[Detected change data]
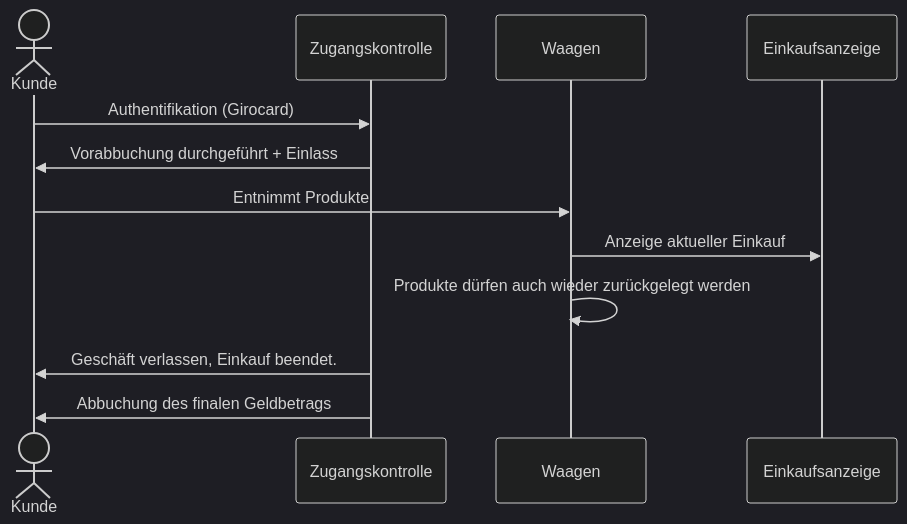
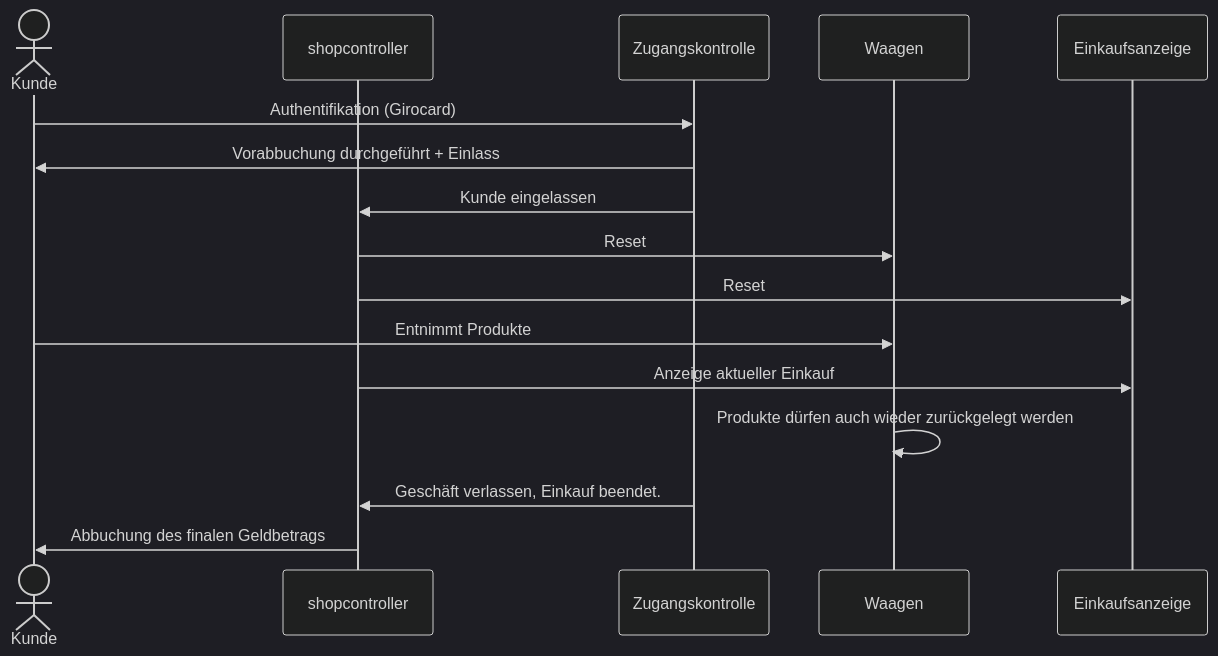
Before and after one commit to pbotte/zeitlos: the first of 2 diagrams in ablauf.md, drawn with Mermaid (dark theme).

````diff
--- a/ablauf.md
+++ b/ablauf.md
@@ -3,14 +3,18 @@
 ```mermaid
 sequenceDiagram
     actor Kunde
+    participant shopcontroller
     participant Zugangskontrolle
     participant Waagen
     participant Einkaufsanzeige
     Kunde->>Zugangskontrolle: Authentifikation (Girocard)
     Zugangskontrolle->>Kunde: Vorabbuchung durchgeführt + Einlass
+    Zugangskontrolle->>shopcontroller: Kunde eingelassen
+    shopcontroller->>Waagen: Reset
+    shopcontroller->>Einkaufsanzeige: Reset
     Kunde->>Waagen: Entnimmt Produkte
-    Waagen->>Einkaufsanzeige: Anzeige aktueller Einkauf
+    shopcontroller->>Einkaufsanzeige: Anzeige aktueller Einkauf
     Waagen->>Waagen: Produkte dürfen auch wieder zurückgelegt werden
-    Zugangskontrolle->>Kunde: Geschäft verlassen, Einkauf beendet.
-    Zugangskontrolle->>Kunde: Abbuchung des finalen Geldbetrags
+    Zugangskontrolle->>shopcontroller: Geschäft verlassen, Einkauf beendet.
+    shopcontroller->>Kunde: Abbuchung des finalen Geldbetrags
 ```
````
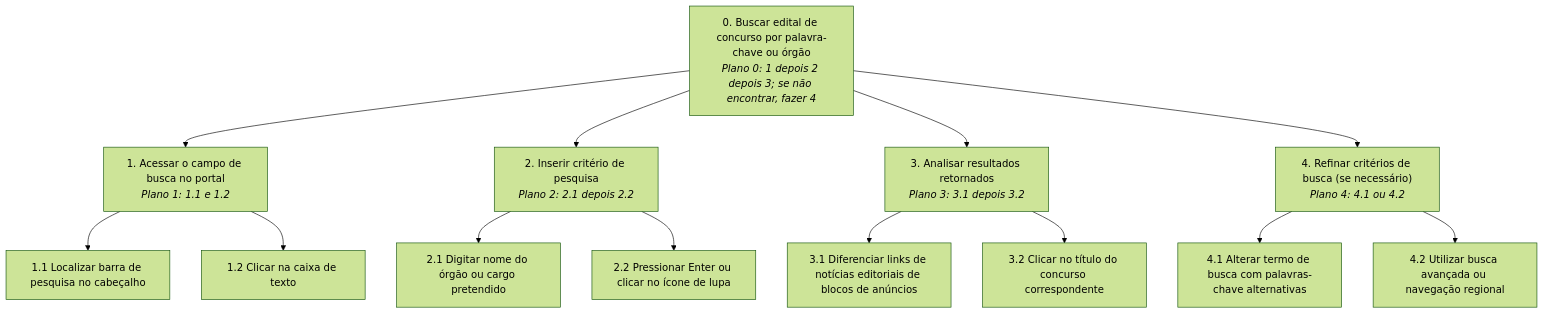
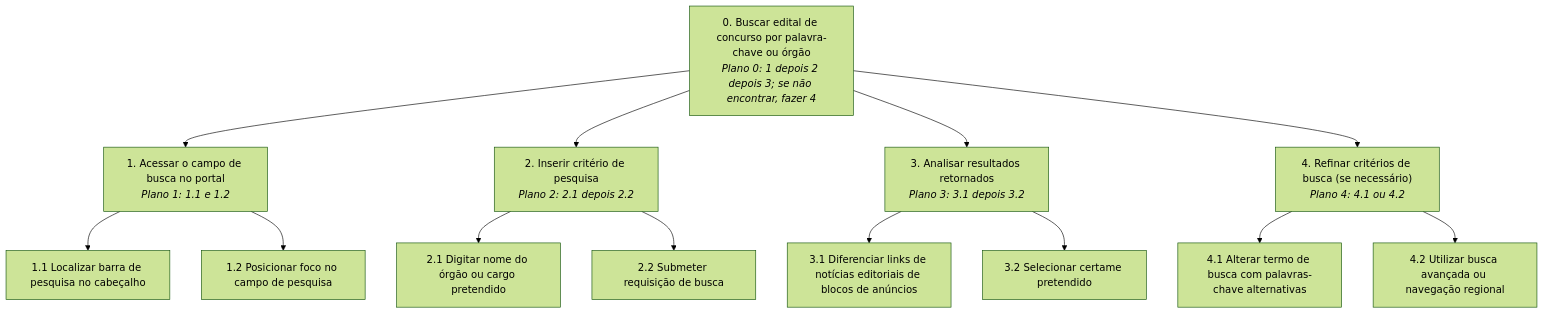
Before and after one commit to Interacao-Humano-Computador/2026.2-Grupo07: the first of 8 diagrams in docs/analise-de-requisitos/analise-de-tarefas/hta.md, drawn with Mermaid (forest theme). The commit also changed other lines of this file and 14 other files, not shown here.

````diff
--- a/docs/analise-de-requisitos/analise-de-tarefas/hta.md
+++ b/docs/analise-de-requisitos/analise-de-tarefas/hta.md
@@ -90,37 +90,37 @@
 ```mermaid
 flowchart TD
     T0["0. Buscar edital de concurso por palavra-chave ou órgão<br><i>Plano 0: 1 depois 2 depois 3; se não encontrar, fazer 4</i>"]
     
     T1["1. Acessar o campo de busca no portal<br><i>Plano 1: 1.1 e 1.2</i>"]
     T11["1.1 Localizar barra de pesquisa no cabeçalho"]
-    T12["1.2 Clicar na caixa de texto"]
+    T12["1.2 Posicionar foco no campo de pesquisa"]
     
     T2["2. Inserir critério de pesquisa<br><i>Plano 2: 2.1 depois 2.2</i>"]
     T21["2.1 Digitar nome do órgão ou cargo pretendido"]
-    T22["2.2 Pressionar Enter ou clicar no ícone de lupa"]
+    T22["2.2 Submeter requisição de busca"]
     
     T3["3. Analisar resultados retornados<br><i>Plano 3: 3.1 depois 3.2</i>"]
     T31["3.1 Diferenciar links de notícias editoriais de blocos de anúncios"]
-    T32["3.2 Clicar no título do concurso correspondente"]
+    T32["3.2 Selecionar certame pretendido"]
     
     T4["4. Refinar critérios de busca (se necessário)<br><i>Plano 4: 4.1 ou 4.2</i>"]
     T41["4.1 Alterar termo de busca com palavras-chave alternativas"]
     T42["4.2 Utilizar busca avançada ou navegação regional"]
 
     T0 --> T1
     T0 --> T2
     T0 --> T3
     T0 --> T4
     
     T1 --> T11
     T1 --> T12
     
     T2 --> T21
     T2 --> T22
     
     T3 --> T31
     T3 --> T32
     
     T4 --> T41
     T4 --> T42
 ```
````
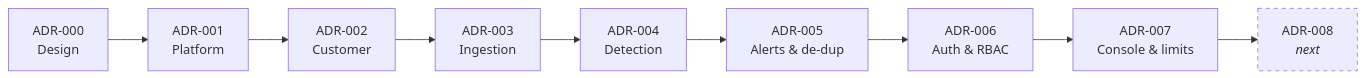
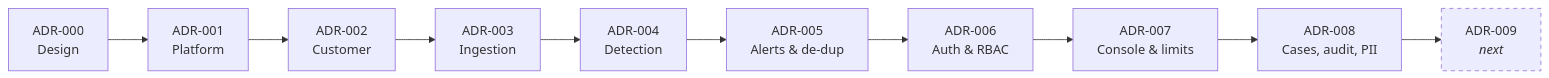
The diagram in docs/ADR/README.md (iamrupambiswas/sentinel-aml), drawn with Mermaid before and after one commit. The commit also changed other lines of this file and 94 other files, not shown here.

First line of the commit message:
feat(p7b): cases, hash-chained audit trail, PII reveal, console redesign, Docker + CI

````diff
--- a/docs/ADR/README.md
+++ b/docs/ADR/README.md
@@ -20,5 +21,5 @@
 ```mermaid
 flowchart LR
-    A0[ADR-000<br/>Design] --> A1[ADR-001<br/>Platform] --> A2[ADR-002<br/>Customer] --> A3[ADR-003<br/>Ingestion] --> A4[ADR-004<br/>Detection] --> A5[ADR-005<br/>Alerts & de-dup] --> A6[ADR-006<br/>Auth & RBAC] --> A7[ADR-007<br/>Console & limits] --> A8[ADR-008<br/><i>next</i>]
-    style A8 stroke-dasharray: 5 5
+    A0[ADR-000<br/>Design] --> A1[ADR-001<br/>Platform] --> A2[ADR-002<br/>Customer] --> A3[ADR-003<br/>Ingestion] --> A4[ADR-004<br/>Detection] --> A5[ADR-005<br/>Alerts & de-dup] --> A6[ADR-006<br/>Auth & RBAC] --> A7[ADR-007<br/>Console & limits] --> A8[ADR-008<br/>Cases, audit, PII] --> A9[ADR-009<br/><i>next</i>]
+    style A9 stroke-dasharray: 5 5
 ```
````
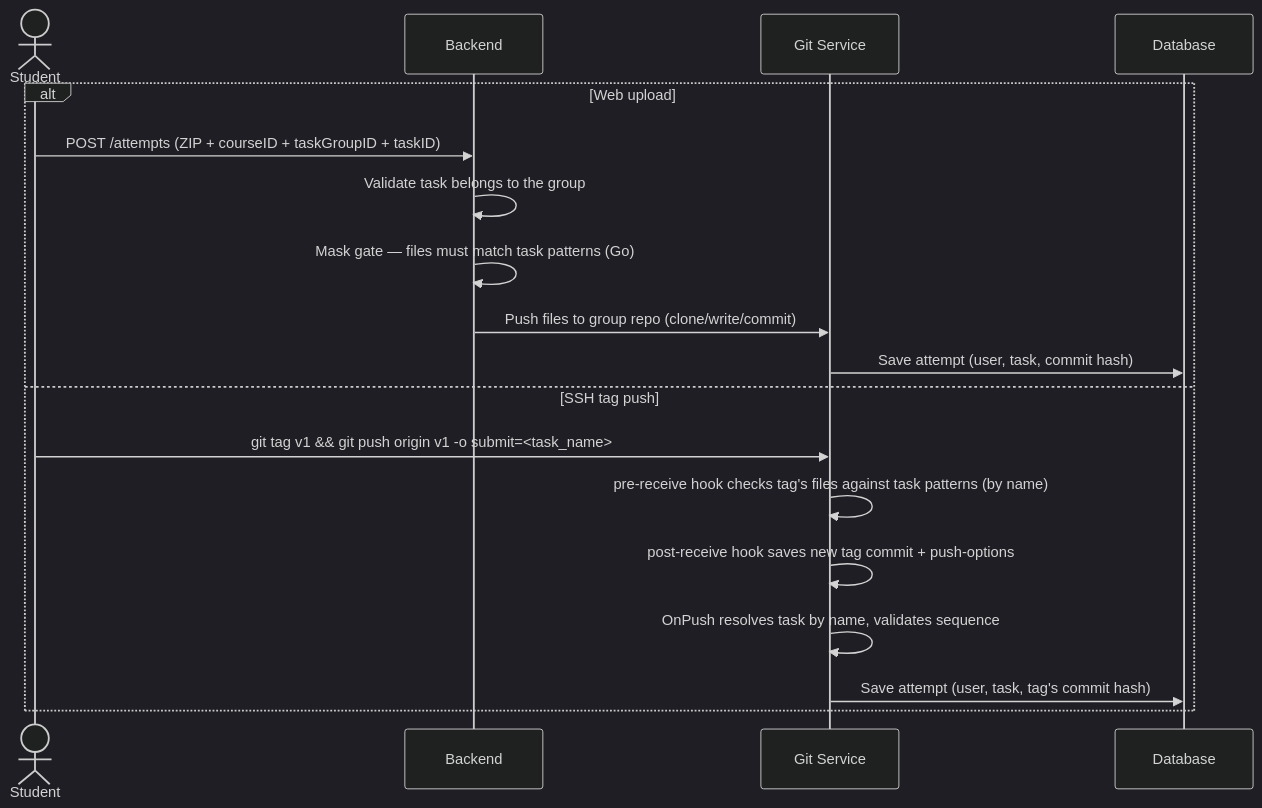
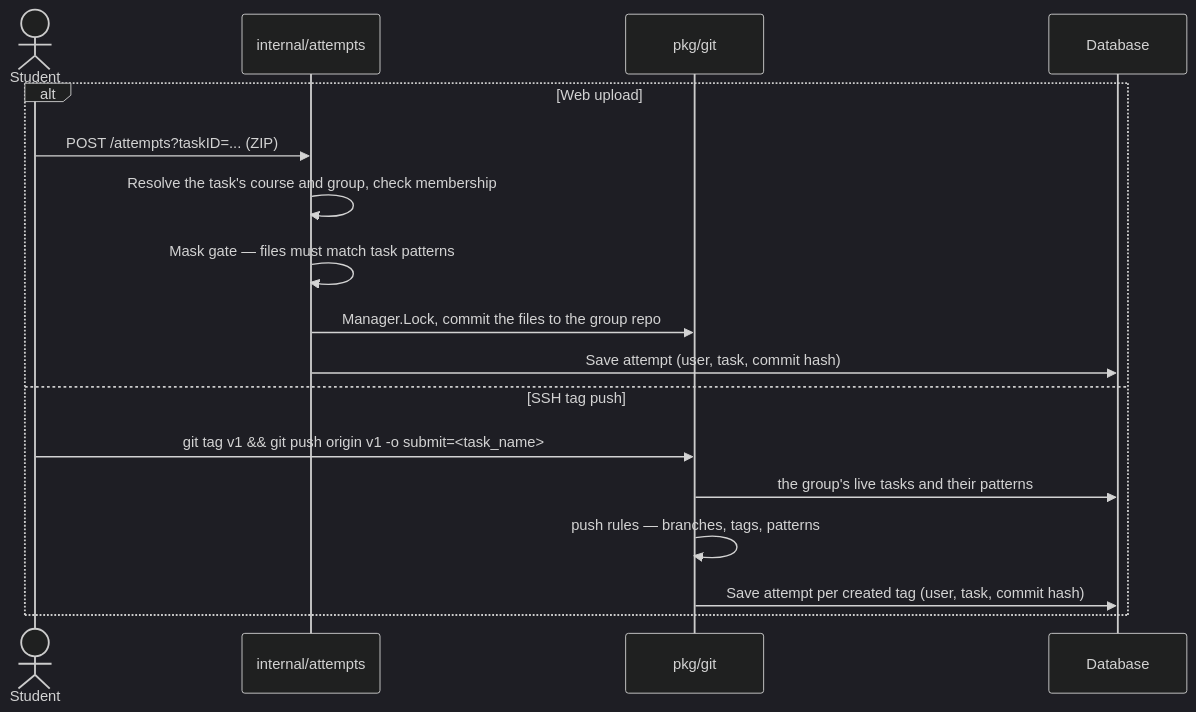
The diagram in internal/attempts/README.md (dsc-sgu/mm-backend), drawn with Mermaid (dark theme) before and after one commit. The commit also changed other lines of this file and 21 other files, not shown here.

````diff
--- a/internal/attempts/README.md
+++ b/internal/attempts/README.md
@@ -29,21 +29,20 @@
 ```mermaid
 sequenceDiagram
     actor Student
-    participant Backend
-    participant Git as Git Service
+    participant Backend as internal/attempts
+    participant Git as pkg/git
     participant DB as Database
 
     alt Web upload
-        Student->>Backend: POST /attempts (ZIP + courseID + taskGroupID + taskID)
-        Backend->>Backend: Validate task belongs to the group
-        Backend->>Backend: Mask gate — files must match task patterns (Go)
-        Backend->>Git: Push files to group repo (clone/write/commit)
-        Git->>DB: Save attempt (user, task, commit hash)
+        Student->>Backend: POST /attempts?taskID=... (ZIP)
+        Backend->>Backend: Resolve the task's course and group, check membership
+        Backend->>Backend: Mask gate — files must match task patterns
+        Backend->>Git: Manager.Lock, commit the files to the group repo
+        Backend->>DB: Save attempt (user, task, commit hash)
     else SSH tag push
         Student->>Git: git tag v1 && git push origin v1 -o submit=<task_name>
-        Git->>Git: pre-receive hook checks tag's files against task patterns (by name)
-        Git->>Git: post-receive hook saves new tag commit + push-options
-        Git->>Git: OnPush resolves task by name, validates sequence
-        Git->>DB: Save attempt (user, task, tag's commit hash)
+        Git->>DB: the group's live tasks and their patterns
+        Git->>Git: push rules — branches, tags, patterns
+        Git->>DB: Save attempt per created tag (user, task, commit hash)
     end
 ```
````
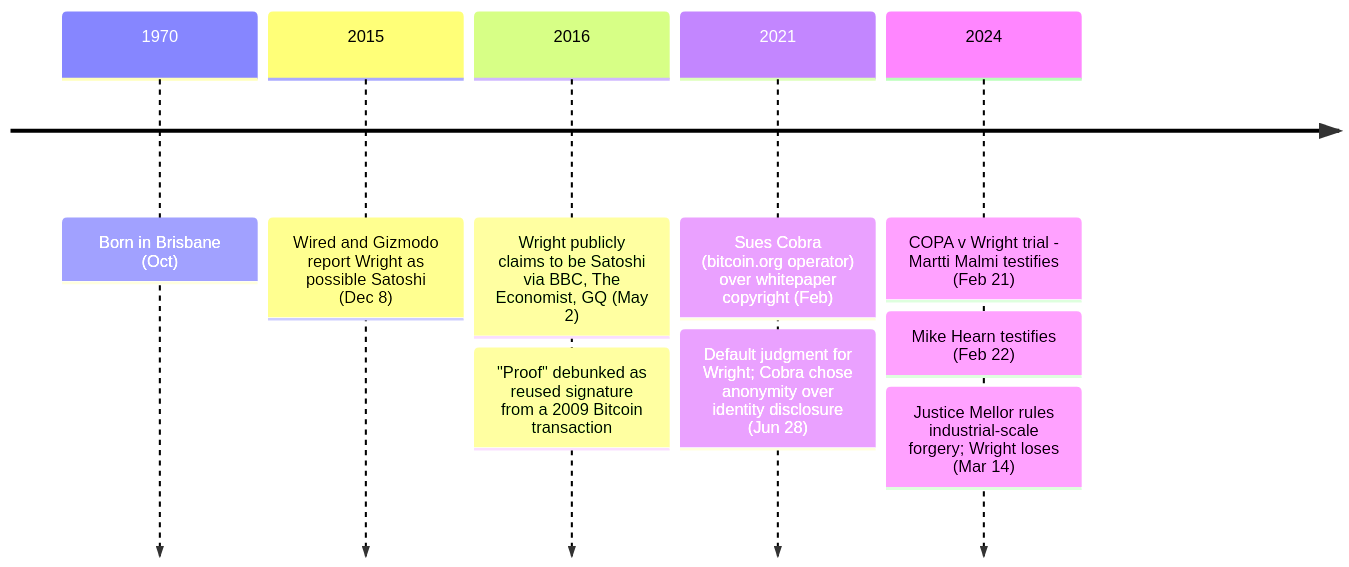
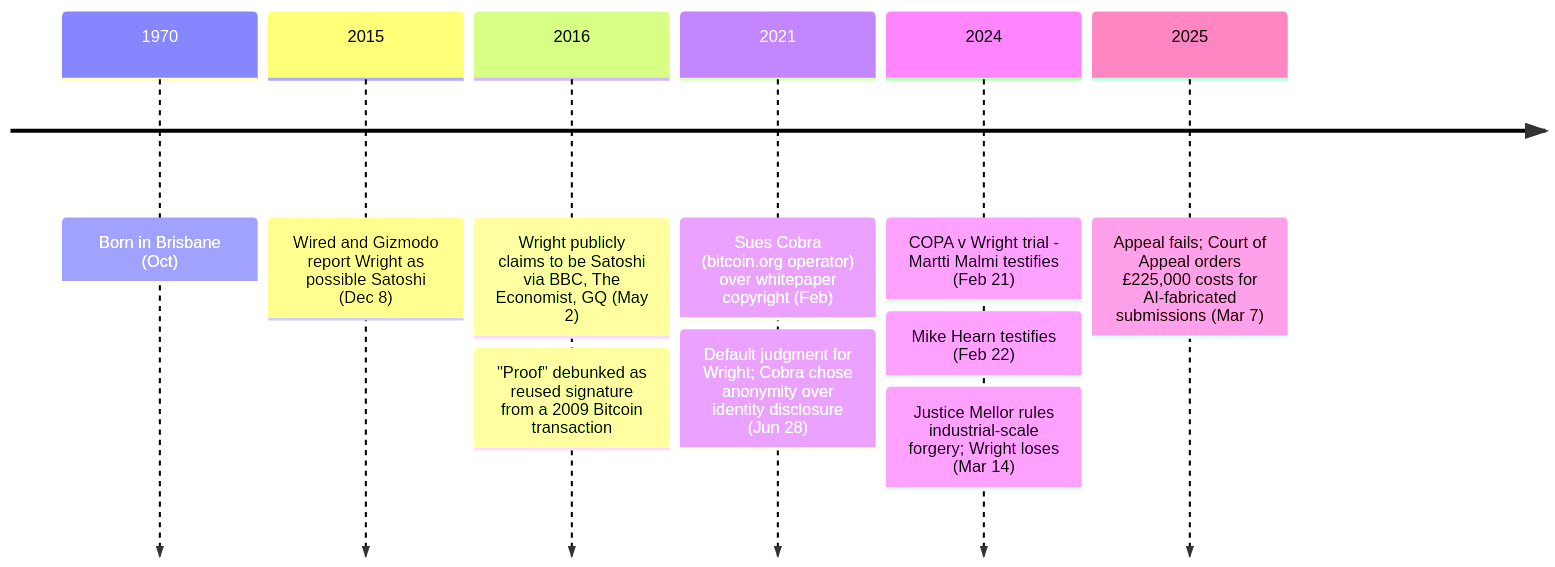
One commit to cypher256/BitcoinArchive changed the diagram in src/data/entries/en/aftermath/2016-05-02-craig-wright-biography.md. Above: the diagram before and after it, drawn with Mermaid. The commit also changed other lines of this file and 1 other file, not shown here.

First line of the commit message:
Craig Wright bio: add 2025 Court of Appeal AI-costs coda (EN+JA)

````diff
--- a/src/data/entries/en/aftermath/2016-05-02-craig-wright-biography.md
+++ b/src/data/entries/en/aftermath/2016-05-02-craig-wright-biography.md
@@ -56,18 +58,19 @@
 ```mermaid
 timeline
     1970 : Born in Brisbane (Oct)
     2015 : Wired and Gizmodo report Wright as possible Satoshi (Dec 8)
     %% link: /BitcoinArchive/entries/aftermath/2015-12-08-wired-gizmodo-craig-wright-claims/
     2016 : Wright publicly claims to be Satoshi via BBC, The Economist, GQ (May 2)
     %% link: /BitcoinArchive/entries/aftermath/2016-05-02-craig-wright-bbc-economist-claim/
          : "Proof" debunked as reused signature from a 2009 Bitcoin transaction
     2021 : Sues Cobra (bitcoin.org operator) over whitepaper copyright (Feb)
          : Default judgment for Wright; Cobra chose anonymity over identity disclosure (Jun 28)
     %% link: /BitcoinArchive/entries/aftermath/2021-06-28-wright-v-cobra-whitepaper-lawsuit/
     2024 : COPA v Wright trial - Martti Malmi testifies (Feb 21)
     %% link: /BitcoinArchive/entries/aftermath/2024-02-21-copa-trial-malmi-testimony/
          : Mike Hearn testifies (Feb 22)
     %% link: /BitcoinArchive/entries/aftermath/2024-02-22-mike-hearn-copa-trial-testimony/
          : Justice Mellor rules industrial-scale forgery; Wright loses (Mar 14)
     %% link: /BitcoinArchive/entries/aftermath/2024-03-14-copa-v-wright-ruling/
+    2025 : Appeal fails; Court of Appeal orders £225,000 costs for AI-fabricated submissions (Mar 7)
 ```
````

● **Work instruction**: Using the records above, filter out every line that lacks the string "requisitos" and copy the rest.

● **Answer to the problem**:
Before and after one commit to Interacao-Humano-Computador/2026.2-Grupo07: the first of 8 diagrams in docs/analise-de-requisitos/analise-de-tarefas/hta.md, drawn with Mermaid (forest theme). The commit also changed other lines of this file and 14 other files, not shown here.
--- a/docs/analise-de-requisitos/analise-de-tarefas/hta.md
+++ b/docs/analise-de-requisitos/analise-de-tarefas/hta.md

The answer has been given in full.